Speaking at a press event, Wolfson said Next would invest £8m into the Next Directory user interface, online marketing and email campaigns this year. However, he is not convinced mobile will reignite the brand or convince consumers to spend amid the tougher market conditions.
He told Marketing Week: “I don’t think mobile will be the key to getting consumers to spend. I think its overall impact will probably be marginal. It is important we get it right as consumers are shopping in a new way and we are getting it right by upgrading various elements of our user interface and digital marketing. But I don’t think any of these steps will be game-changing, they are all just small improvements.
Earlier this month, Next switched mobile shoppers to a new mobile version of its site and the retailer said conversion had risen from 4.2% to 5.8%.
However, Wolfson admitted: “A lot of people still use mobile for amusement and not a serious shopping mission like a desktop PC. Next has had huge growth in trade on mobile phones, it has gone from 0% to 27% of our trade over the last five years.
“But although conversion rates are going up, it isn’t resulting in a significant sales uptick.”
Convincing consumers to spend
For the financial year to the end of January 2016, Next saw profits rise 5% to £821.3m as full-price Next branded clothing sales increased 3.9%. Next, however, predicted sales of full-price items could fall by 1% in 2016. This prediction marked a sharp contrast from January, when Next said it expected sales to rise by between 1% and 6% for the year.
Next said there might be a “cyclical move away from spending on clothing” with growth returning to experience-related expenditure, such as eating out, travel and recreation over clothing.
To combat this shift, Wolfson told Marketing Week that the fashion retailer would be upping the number of in-store cafes but, due to “difficulties”, it had no current plans for any tie-ups with restaurant brands to make the most of this “cyclical swing” towards dining out.
He added: “We have a lot of branded cafes in our stores that drive footfall, we’ve added 90 into our stores over the last five years. Property moves slowly so we won’t hit 180 overnight but we will continue that rollout to get more shoppers through the doors.

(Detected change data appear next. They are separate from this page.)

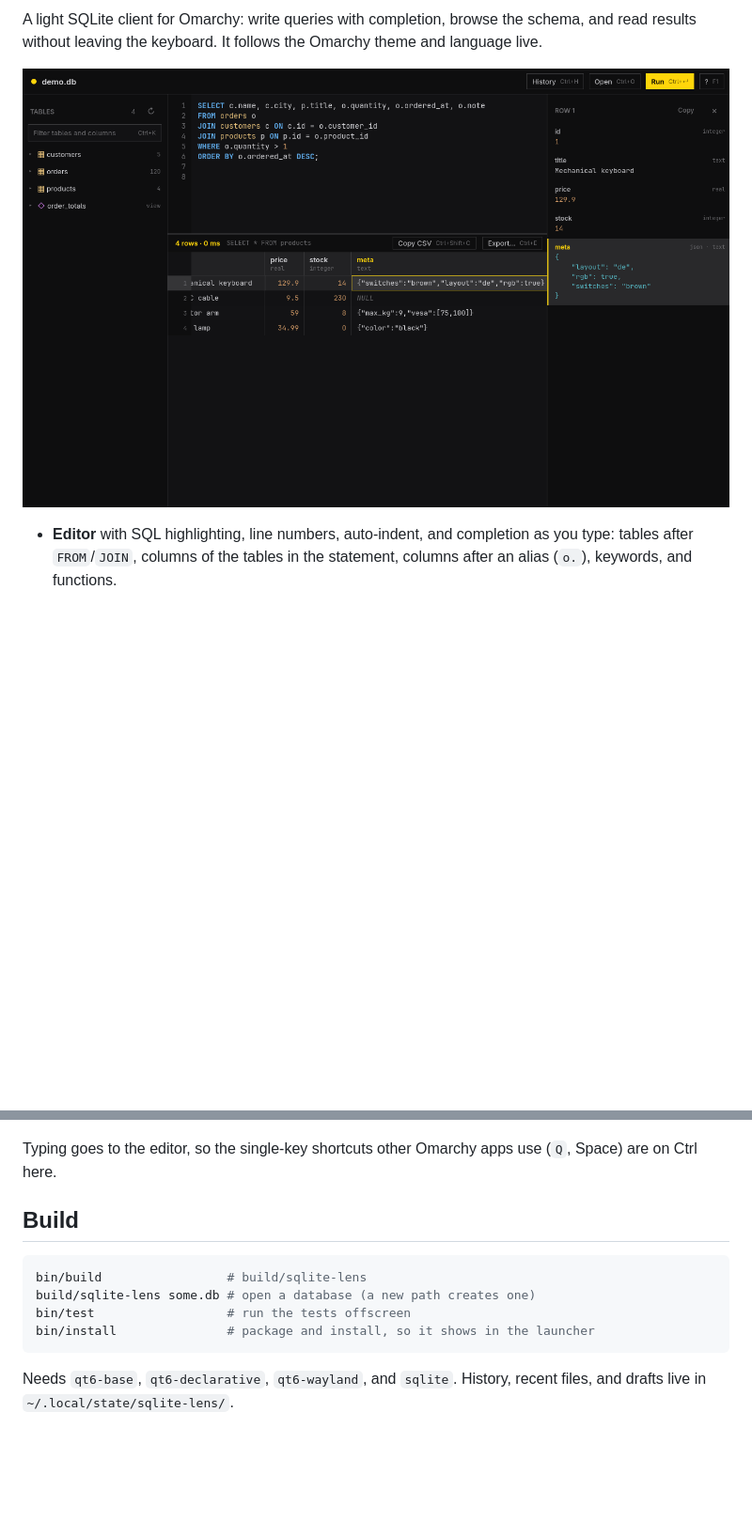
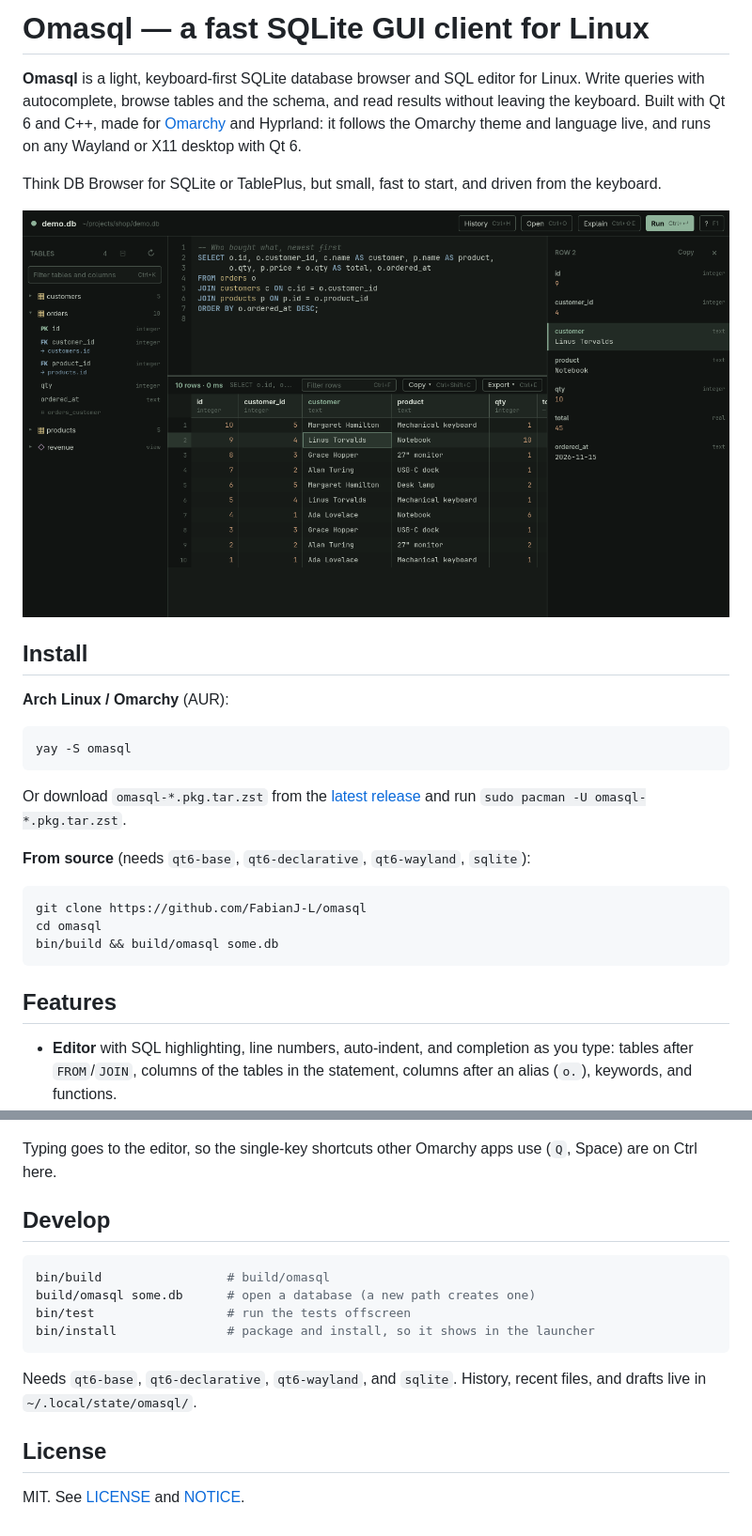
Before and after one commit to FabianJ-L/omasql, a Markdown page: README.md, 2 parts joined by grey strips. Shown at 94% size. GitHub-like rendering; pictures changed too: docs/screenshot.png; blank space fills up the shorter version.

````diff
--- a/README.md
+++ b/README.md
@@ -2,9 +2,38 @@
 
-A light SQLite client for Omarchy: write queries with completion, browse the
-schema, and read results without leaving the keyboard. It follows the Omarchy
-theme and language live.
+# Omasql — a fast SQLite GUI client for Linux
 
-![SQLite Lens showing a products table with the row inspector open](docs/screenshot.png)
+**Omasql** is a light, keyboard-first SQLite database browser and SQL editor
+for Linux. Write queries with autocomplete, browse tables and the schema, and
+read results without leaving the keyboard. Built with Qt 6 and C++, made for
+[Omarchy](https://omarchy.org) and Hyprland: it follows the Omarchy theme and
+language live, and runs on any Wayland or X11 desktop with Qt 6.
+
+Think DB Browser for SQLite or TablePlus, but small, fast to start, and
+driven from the keyboard.
+
+![Omasql: SQL editor with autocomplete, schema browser, results grid, and row inspector](docs/screenshot.png)
+
+## Install
+
+**Arch Linux / Omarchy** (AUR):
+
+```sh
+yay -S omasql
+```
+
+Or download `omasql-*.pkg.tar.zst` from the
+[latest release](https://github.com/FabianJ-L/omasql/releases/latest) and run
+`sudo pacman -U omasql-*.pkg.tar.zst`.
+
+**From source** (needs `qt6-base`, `qt6-declarative`, `qt6-wayland`, `sqlite`):
+
+```sh
+git clone https://github.com/FabianJ-L/omasql
+cd omasql
+bin/build && build/omasql some.db
+```
+
+## Features
 
 - **Editor** with SQL highlighting, line numbers, auto-indent, and completion
   as you type: tables after `FROM`/`JOIN`, columns of the tables in the
@@ -62,14 +91,18 @@ theme and language live.
 Typing goes to the editor, so the single-key shortcuts other Omarchy apps use
 (`Q`, Space) are on Ctrl here.
 
-## Build
+## Develop
 
 ```sh
-bin/build                 # build/sqlite-lens
-build/sqlite-lens some.db # open a database (a new path creates one)
+bin/build                 # build/omasql
+build/omasql some.db      # open a database (a new path creates one)
 bin/test                  # run the tests offscreen
 bin/install               # package and install, so it shows in the launcher
 ```
 
 Needs `qt6-base`, `qt6-declarative`, `qt6-wayland`, and `sqlite`.
-History, recent files, and drafts live in `~/.local/state/sqlite-lens/`.
+History, recent files, and drafts live in `~/.local/state/omasql/`.
+
+## License
+
+MIT. See [LICENSE](LICENSE) and [NOTICE](NOTICE).
````
Also changed, not shown: other parts of README.md (+1 -1 lines), 20 other files.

“There is also room to improve the Next stores by getting more natural light and changing the shop fittings. [If more people are investing in nights out] then there’s an opportunity in adding more evening wear too and we will look at investing in evening clothing ranges. It won’t make a big difference but it will help.”

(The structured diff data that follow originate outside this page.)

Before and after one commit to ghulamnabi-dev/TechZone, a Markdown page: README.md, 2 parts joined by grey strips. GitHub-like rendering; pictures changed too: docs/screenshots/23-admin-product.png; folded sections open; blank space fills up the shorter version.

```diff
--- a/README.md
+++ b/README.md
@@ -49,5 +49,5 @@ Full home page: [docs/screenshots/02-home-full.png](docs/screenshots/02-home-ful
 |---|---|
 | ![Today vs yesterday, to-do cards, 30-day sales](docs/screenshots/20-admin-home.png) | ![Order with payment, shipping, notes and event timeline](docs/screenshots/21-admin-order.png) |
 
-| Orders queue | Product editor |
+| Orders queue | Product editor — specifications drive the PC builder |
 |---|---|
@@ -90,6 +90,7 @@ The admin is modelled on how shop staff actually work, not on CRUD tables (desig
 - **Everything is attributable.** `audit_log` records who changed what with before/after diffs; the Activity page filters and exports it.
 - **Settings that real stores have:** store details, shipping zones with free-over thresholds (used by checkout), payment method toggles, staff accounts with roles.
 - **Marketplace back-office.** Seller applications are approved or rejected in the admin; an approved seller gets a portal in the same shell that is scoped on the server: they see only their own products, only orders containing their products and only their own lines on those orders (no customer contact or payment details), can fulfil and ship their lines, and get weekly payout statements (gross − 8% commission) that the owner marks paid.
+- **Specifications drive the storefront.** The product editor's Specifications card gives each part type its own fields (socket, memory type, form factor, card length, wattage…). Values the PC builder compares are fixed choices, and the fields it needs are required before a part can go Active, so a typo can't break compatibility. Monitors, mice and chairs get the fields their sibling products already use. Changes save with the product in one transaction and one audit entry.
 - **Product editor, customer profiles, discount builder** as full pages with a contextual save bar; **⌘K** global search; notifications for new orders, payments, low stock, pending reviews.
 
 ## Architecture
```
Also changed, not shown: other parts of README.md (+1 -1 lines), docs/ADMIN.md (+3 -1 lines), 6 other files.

An £8m investment in marketing Wolfson was also keen to highlight that Next would continue to support the 1.8 million customers who receive Next Directory catalogues. However, he acknowledged that the rise of ecommerce means many Next shoppers “no longer require” catalogues.
As such, the £8m marketing investment will be focused on recruiting new customers and doing more to retarget existing customers.
“There is an opportunity to be more effective in the way we deal with customers who don’t want catalogues and the ones who are more sporadic customers that use multiple retail sites,” he added.
“The recruitment of new customers to the Directory is still primarily through stores and we don’t anticipate that to change. But there is definitely an opportunity to improve our online marketing.”
Online advertising campaigns must achieve an ROI of at least 30%, according to Wolfson, meaning Next must chose new online marketing channels “wisely.”
He concluded: “We’re still learning from social channels and have to choose wisely to ensure they achieve that rate of return. We are not sure which channels will be the most productive to us but we will soon learn.”